Read the data, and whenever a line holds the word "restriction", report that line.

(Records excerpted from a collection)
________________________
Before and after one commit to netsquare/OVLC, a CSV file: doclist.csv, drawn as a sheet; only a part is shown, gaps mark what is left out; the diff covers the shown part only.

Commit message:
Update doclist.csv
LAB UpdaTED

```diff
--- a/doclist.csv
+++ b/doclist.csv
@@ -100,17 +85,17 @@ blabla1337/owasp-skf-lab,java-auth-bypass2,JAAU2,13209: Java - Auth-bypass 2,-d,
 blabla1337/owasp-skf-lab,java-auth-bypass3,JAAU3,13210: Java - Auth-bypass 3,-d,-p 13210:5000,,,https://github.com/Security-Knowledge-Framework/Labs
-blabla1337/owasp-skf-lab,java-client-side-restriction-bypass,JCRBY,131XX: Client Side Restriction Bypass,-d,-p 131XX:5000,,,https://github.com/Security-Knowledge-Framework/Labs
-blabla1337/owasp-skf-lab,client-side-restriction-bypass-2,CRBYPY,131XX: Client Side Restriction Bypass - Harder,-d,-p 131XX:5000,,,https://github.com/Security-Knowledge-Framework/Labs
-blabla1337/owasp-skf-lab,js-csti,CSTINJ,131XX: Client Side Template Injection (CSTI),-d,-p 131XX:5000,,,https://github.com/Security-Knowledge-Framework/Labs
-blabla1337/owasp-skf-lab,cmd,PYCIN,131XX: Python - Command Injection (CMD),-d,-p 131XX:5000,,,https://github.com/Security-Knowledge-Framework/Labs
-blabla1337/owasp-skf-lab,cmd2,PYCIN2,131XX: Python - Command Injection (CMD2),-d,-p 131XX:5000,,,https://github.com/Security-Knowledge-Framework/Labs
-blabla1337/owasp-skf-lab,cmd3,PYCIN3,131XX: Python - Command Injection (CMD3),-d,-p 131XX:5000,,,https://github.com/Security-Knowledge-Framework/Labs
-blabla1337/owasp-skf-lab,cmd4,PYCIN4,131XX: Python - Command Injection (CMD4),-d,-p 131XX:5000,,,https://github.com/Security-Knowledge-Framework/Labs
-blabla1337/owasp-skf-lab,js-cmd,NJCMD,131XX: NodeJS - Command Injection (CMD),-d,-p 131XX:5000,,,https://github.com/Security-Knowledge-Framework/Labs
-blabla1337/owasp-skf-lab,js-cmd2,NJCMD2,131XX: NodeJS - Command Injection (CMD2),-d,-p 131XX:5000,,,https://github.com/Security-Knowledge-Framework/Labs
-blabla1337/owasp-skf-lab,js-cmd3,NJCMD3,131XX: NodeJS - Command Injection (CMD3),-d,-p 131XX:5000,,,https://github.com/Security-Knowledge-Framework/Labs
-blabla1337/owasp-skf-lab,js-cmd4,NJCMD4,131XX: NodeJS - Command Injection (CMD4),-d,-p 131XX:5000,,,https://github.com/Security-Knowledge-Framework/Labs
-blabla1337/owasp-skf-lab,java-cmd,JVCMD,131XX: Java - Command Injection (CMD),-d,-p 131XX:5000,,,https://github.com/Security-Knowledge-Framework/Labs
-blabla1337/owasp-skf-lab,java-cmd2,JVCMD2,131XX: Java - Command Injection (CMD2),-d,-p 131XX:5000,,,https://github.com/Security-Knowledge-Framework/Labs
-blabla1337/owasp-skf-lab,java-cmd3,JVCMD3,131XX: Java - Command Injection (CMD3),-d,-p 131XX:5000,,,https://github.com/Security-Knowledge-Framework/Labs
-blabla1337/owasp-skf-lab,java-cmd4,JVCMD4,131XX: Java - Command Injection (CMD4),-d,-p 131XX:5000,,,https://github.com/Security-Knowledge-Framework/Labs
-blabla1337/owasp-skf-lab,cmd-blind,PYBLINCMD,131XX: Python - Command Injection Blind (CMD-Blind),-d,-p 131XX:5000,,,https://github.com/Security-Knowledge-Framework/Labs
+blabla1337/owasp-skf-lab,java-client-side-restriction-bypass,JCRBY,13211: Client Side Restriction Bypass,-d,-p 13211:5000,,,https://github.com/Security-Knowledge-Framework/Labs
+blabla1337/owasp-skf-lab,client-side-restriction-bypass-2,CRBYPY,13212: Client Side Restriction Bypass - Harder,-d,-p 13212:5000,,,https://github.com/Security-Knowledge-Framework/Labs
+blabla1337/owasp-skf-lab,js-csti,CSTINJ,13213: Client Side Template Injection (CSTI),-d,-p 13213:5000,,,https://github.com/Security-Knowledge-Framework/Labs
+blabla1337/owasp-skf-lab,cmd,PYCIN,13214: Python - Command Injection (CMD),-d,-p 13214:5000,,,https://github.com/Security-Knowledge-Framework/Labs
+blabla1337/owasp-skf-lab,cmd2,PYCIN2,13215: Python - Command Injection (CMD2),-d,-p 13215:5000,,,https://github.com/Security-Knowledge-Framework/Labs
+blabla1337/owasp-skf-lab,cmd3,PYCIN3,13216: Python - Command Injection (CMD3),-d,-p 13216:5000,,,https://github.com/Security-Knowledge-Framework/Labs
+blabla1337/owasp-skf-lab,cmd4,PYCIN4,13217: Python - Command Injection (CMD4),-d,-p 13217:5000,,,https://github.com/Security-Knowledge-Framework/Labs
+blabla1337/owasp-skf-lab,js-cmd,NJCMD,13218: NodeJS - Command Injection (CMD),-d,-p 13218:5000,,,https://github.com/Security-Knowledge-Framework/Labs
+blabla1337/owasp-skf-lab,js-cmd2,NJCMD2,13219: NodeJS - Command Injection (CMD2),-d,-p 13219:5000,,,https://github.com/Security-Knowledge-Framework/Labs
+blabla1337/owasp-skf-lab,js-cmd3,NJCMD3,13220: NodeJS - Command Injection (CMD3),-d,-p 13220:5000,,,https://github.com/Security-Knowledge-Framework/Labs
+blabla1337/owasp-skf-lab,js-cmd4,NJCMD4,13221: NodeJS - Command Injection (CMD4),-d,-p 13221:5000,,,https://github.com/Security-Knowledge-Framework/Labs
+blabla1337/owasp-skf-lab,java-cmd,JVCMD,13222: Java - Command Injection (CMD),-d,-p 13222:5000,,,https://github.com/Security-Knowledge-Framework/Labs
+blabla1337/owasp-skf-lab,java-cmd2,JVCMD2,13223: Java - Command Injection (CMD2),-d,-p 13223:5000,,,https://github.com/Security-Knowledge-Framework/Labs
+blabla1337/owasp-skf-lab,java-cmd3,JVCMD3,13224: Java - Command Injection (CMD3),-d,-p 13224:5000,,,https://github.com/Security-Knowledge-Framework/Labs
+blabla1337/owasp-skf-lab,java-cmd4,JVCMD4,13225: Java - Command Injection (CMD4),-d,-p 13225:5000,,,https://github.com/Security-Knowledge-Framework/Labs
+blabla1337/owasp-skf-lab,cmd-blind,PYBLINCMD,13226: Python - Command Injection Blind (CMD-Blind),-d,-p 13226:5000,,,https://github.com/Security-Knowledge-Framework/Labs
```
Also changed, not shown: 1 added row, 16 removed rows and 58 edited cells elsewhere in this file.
________________________
Solution to this problem |
-blabla1337/owasp-skf-lab,java-client-side-restriction-bypass,JCRBY,131XX: Client Side Restriction Bypass,-d,-p 131XX:5000,,,https://github.com/Security-Knowledge-Framework/Labs
-blabla1337/owasp-skf-lab,client-side-restriction-bypass-2,CRBYPY,131XX: Client Side Restriction Bypass - Harder,-d,-p 131XX:5000,,,https://github.com/Security-Knowledge-Framework/Labs
+blabla1337/owasp-skf-lab,java-client-side-restriction-bypass,JCRBY,13211: Client Side Restriction Bypass,-d,-p 13211:5000,,,https://github.com/Security-Knowledge-Framework/Labs
+blabla1337/owasp-skf-lab,client-side-restriction-bypass-2,CRBYPY,13212: Client Side Restriction Bypass - Harder,-d,-p 13212:5000,,,https://github.com/Security-Knowledge-Framework/Labs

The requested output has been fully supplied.